━━ PROVIDED DATA ━━
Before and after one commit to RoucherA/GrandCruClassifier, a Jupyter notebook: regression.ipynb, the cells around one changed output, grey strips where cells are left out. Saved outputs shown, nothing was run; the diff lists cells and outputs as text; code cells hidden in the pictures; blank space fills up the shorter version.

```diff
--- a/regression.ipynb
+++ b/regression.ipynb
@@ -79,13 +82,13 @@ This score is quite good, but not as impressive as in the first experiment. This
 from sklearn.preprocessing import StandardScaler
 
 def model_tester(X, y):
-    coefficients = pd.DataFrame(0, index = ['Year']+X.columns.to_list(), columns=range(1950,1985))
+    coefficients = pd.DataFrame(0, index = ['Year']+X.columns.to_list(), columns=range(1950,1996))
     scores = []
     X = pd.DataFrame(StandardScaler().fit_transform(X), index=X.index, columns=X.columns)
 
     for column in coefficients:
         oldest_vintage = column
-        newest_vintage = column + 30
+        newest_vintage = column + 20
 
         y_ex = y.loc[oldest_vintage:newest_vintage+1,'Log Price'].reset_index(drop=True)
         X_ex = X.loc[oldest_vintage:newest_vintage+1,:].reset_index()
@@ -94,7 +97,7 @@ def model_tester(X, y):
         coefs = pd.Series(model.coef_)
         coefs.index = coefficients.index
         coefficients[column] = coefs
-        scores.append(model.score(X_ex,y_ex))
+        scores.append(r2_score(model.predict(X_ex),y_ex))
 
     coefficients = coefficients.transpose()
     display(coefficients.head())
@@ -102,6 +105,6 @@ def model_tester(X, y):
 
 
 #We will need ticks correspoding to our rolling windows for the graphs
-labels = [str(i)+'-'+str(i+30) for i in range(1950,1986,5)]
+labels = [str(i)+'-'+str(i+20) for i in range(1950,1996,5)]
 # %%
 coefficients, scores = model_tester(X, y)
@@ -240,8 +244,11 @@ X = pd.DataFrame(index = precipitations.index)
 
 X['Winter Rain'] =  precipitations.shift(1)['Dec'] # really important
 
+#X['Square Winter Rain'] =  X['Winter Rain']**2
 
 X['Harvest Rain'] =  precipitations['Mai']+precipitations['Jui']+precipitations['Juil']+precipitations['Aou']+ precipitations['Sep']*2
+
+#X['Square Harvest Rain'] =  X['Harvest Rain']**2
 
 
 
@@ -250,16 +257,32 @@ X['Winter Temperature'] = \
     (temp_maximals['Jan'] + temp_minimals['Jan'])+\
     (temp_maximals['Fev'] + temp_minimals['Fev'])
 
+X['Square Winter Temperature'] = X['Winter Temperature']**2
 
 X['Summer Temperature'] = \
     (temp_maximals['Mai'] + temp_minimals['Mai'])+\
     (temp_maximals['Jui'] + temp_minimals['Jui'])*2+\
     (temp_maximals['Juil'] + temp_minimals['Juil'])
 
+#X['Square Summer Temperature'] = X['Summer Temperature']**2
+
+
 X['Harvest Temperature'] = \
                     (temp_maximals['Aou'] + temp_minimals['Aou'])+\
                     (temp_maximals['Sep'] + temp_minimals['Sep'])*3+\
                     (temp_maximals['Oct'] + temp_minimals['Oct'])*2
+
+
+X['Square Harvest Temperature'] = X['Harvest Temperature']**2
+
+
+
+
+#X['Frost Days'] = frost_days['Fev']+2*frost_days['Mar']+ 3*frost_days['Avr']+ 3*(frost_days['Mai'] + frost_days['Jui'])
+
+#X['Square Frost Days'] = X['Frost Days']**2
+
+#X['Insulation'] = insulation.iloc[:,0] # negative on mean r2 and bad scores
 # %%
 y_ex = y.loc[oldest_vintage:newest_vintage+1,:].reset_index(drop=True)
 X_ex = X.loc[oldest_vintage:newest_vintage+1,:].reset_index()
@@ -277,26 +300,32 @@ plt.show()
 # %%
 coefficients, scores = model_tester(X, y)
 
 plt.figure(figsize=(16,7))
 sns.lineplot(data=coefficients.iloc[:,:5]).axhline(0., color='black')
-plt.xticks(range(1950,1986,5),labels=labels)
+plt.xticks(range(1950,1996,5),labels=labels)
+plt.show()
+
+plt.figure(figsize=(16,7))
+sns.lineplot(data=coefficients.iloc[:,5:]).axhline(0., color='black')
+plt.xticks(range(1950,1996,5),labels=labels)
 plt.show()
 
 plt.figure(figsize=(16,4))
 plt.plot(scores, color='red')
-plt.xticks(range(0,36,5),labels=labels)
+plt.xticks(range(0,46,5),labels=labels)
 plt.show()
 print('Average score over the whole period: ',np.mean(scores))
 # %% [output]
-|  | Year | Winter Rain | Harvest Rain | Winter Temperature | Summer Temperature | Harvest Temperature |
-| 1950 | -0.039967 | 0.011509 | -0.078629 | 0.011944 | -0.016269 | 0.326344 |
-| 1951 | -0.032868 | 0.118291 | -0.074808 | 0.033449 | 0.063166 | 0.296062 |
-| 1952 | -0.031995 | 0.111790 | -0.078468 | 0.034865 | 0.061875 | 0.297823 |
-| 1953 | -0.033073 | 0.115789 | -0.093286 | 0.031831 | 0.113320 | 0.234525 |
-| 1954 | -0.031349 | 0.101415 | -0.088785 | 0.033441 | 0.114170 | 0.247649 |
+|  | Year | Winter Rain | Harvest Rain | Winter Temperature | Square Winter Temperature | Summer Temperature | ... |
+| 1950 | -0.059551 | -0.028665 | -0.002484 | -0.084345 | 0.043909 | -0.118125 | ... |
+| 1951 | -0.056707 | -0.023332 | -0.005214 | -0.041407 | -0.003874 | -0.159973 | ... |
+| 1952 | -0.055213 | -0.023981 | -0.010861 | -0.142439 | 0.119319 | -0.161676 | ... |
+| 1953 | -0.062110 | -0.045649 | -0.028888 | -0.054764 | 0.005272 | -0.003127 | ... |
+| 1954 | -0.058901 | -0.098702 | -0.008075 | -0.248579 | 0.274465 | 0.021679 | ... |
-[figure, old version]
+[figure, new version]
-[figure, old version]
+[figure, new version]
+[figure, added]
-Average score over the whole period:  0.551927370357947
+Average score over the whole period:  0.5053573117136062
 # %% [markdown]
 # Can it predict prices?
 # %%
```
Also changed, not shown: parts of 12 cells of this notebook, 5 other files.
━━━
- _EXERCISE_: Retype the whole listing exactly.

- _ANSWER TO THE EXERCISE_:
Before and after one commit to RoucherA/GrandCruClassifier, a Jupyter notebook: regression.ipynb, the cells around one changed output, grey strips where cells are left out. Saved outputs shown, nothing was run; the diff lists cells and outputs as text; code cells hidden in the pictures; blank space fills up the shorter version.

```diff
--- a/regression.ipynb
+++ b/regression.ipynb
@@ -79,13 +82,13 @@ This score is quite good, but not as impressive as in the first experiment. This
 from sklearn.preprocessing import StandardScaler
 
 def model_tester(X, y):
-    coefficients = pd.DataFrame(0, index = ['Year']+X.columns.to_list(), columns=range(1950,1985))
+    coefficients = pd.DataFrame(0, index = ['Year']+X.columns.to_list(), columns=range(1950,1996))
     scores = []
     X = pd.DataFrame(StandardScaler().fit_transform(X), index=X.index, columns=X.columns)
 
     for column in coefficients:
         oldest_vintage = column
-        newest_vintage = column + 30
+        newest_vintage = column + 20
 
         y_ex = y.loc[oldest_vintage:newest_vintage+1,'Log Price'].reset_index(drop=True)
         X_ex = X.loc[oldest_vintage:newest_vintage+1,:].reset_index()
@@ -94,7 +97,7 @@ def model_tester(X, y):
         coefs = pd.Series(model.coef_)
         coefs.index = coefficients.index
         coefficients[column] = coefs
-        scores.append(model.score(X_ex,y_ex))
+        scores.append(r2_score(model.predict(X_ex),y_ex))
 
     coefficients = coefficients.transpose()
     display(coefficients.head())
@@ -102,6 +105,6 @@ def model_tester(X, y):
 
 
 #We will need ticks correspoding to our rolling windows for the graphs
-labels = [str(i)+'-'+str(i+30) for i in range(1950,1986,5)]
+labels = [str(i)+'-'+str(i+20) for i in range(1950,1996,5)]
 # %%
 coefficients, scores = model_tester(X, y)
@@ -240,8 +244,11 @@ X = pd.DataFrame(index = precipitations.index)
 
 X['Winter Rain'] =  precipitations.shift(1)['Dec'] # really important
 
+#X['Square Winter Rain'] =  X['Winter Rain']**2
 
 X['Harvest Rain'] =  precipitations['Mai']+precipitations['Jui']+precipitations['Juil']+precipitations['Aou']+ precipitations['Sep']*2
+
+#X['Square Harvest Rain'] =  X['Harvest Rain']**2
 
 
 
@@ -250,16 +257,32 @@ X['Winter Temperature'] = \
     (temp_maximals['Jan'] + temp_minimals['Jan'])+\
     (temp_maximals['Fev'] + temp_minimals['Fev'])
 
+X['Square Winter Temperature'] = X['Winter Temperature']**2
 
 X['Summer Temperature'] = \
     (temp_maximals['Mai'] + temp_minimals['Mai'])+\
     (temp_maximals['Jui'] + temp_minimals['Jui'])*2+\
     (temp_maximals['Juil'] + temp_minimals['Juil'])
 
+#X['Square Summer Temperature'] = X['Summer Temperature']**2
+
+
 X['Harvest Temperature'] = \
                     (temp_maximals['Aou'] + temp_minimals['Aou'])+\
                     (temp_maximals['Sep'] + temp_minimals['Sep'])*3+\
                     (temp_maximals['Oct'] + temp_minimals['Oct'])*2
+
+
+X['Square Harvest Temperature'] = X['Harvest Temperature']**2
+
+
+
+
+#X['Frost Days'] = frost_days['Fev']+2*frost_days['Mar']+ 3*frost_days['Avr']+ 3*(frost_days['Mai'] + frost_days['Jui'])
+
+#X['Square Frost Days'] = X['Frost Days']**2
+
+#X['Insulation'] = insulation.iloc[:,0] # negative on mean r2 and bad scores
 # %%
 y_ex = y.loc[oldest_vintage:newest_vintage+1,:].reset_index(drop=True)
 X_ex = X.loc[oldest_vintage:newest_vintage+1,:].reset_index()
@@ -277,26 +300,32 @@ plt.show()
 # %%
 coefficients, scores = model_tester(X, y)
 
 plt.figure(figsize=(16,7))
 sns.lineplot(data=coefficients.iloc[:,:5]).axhline(0., color='black')
-plt.xticks(range(1950,1986,5),labels=labels)
+plt.xticks(range(1950,1996,5),labels=labels)
+plt.show()
+
+plt.figure(figsize=(16,7))
+sns.lineplot(data=coefficients.iloc[:,5:]).axhline(0., color='black')
+plt.xticks(range(1950,1996,5),labels=labels)
 plt.show()
 
 plt.figure(figsize=(16,4))
 plt.plot(scores, color='red')
-plt.xticks(range(0,36,5),labels=labels)
+plt.xticks(range(0,46,5),labels=labels)
 plt.show()
 print('Average score over the whole period: ',np.mean(scores))
 # %% [output]
-|  | Year | Winter Rain | Harvest Rain | Winter Temperature | Summer Temperature | Harvest Temperature |
-| 1950 | -0.039967 | 0.011509 | -0.078629 | 0.011944 | -0.016269 | 0.326344 |
-| 1951 | -0.032868 | 0.118291 | -0.074808 | 0.033449 | 0.063166 | 0.296062 |
-| 1952 | -0.031995 | 0.111790 | -0.078468 | 0.034865 | 0.061875 | 0.297823 |
-| 1953 | -0.033073 | 0.115789 | -0.093286 | 0.031831 | 0.113320 | 0.234525 |
-| 1954 | -0.031349 | 0.101415 | -0.088785 | 0.033441 | 0.114170 | 0.247649 |
+|  | Year | Winter Rain | Harvest Rain | Winter Temperature | Square Winter Temperature | Summer Temperature | ... |
+| 1950 | -0.059551 | -0.028665 | -0.002484 | -0.084345 | 0.043909 | -0.118125 | ... |
+| 1951 | -0.056707 | -0.023332 | -0.005214 | -0.041407 | -0.003874 | -0.159973 | ... |
+| 1952 | -0.055213 | -0.023981 | -0.010861 | -0.142439 | 0.119319 | -0.161676 | ... |
+| 1953 | -0.062110 | -0.045649 | -0.028888 | -0.054764 | 0.005272 | -0.003127 | ... |
+| 1954 | -0.058901 | -0.098702 | -0.008075 | -0.248579 | 0.274465 | 0.021679 | ... |
-[figure, old version]
+[figure, new version]
-[figure, old version]
+[figure, new version]
+[figure, added]
-Average score over the whole period:  0.551927370357947
+Average score over the whole period:  0.5053573117136062
 # %% [markdown]
 # Can it predict prices?
 # %%
```
Also changed, not shown: parts of 12 cells of this notebook, 5 other files.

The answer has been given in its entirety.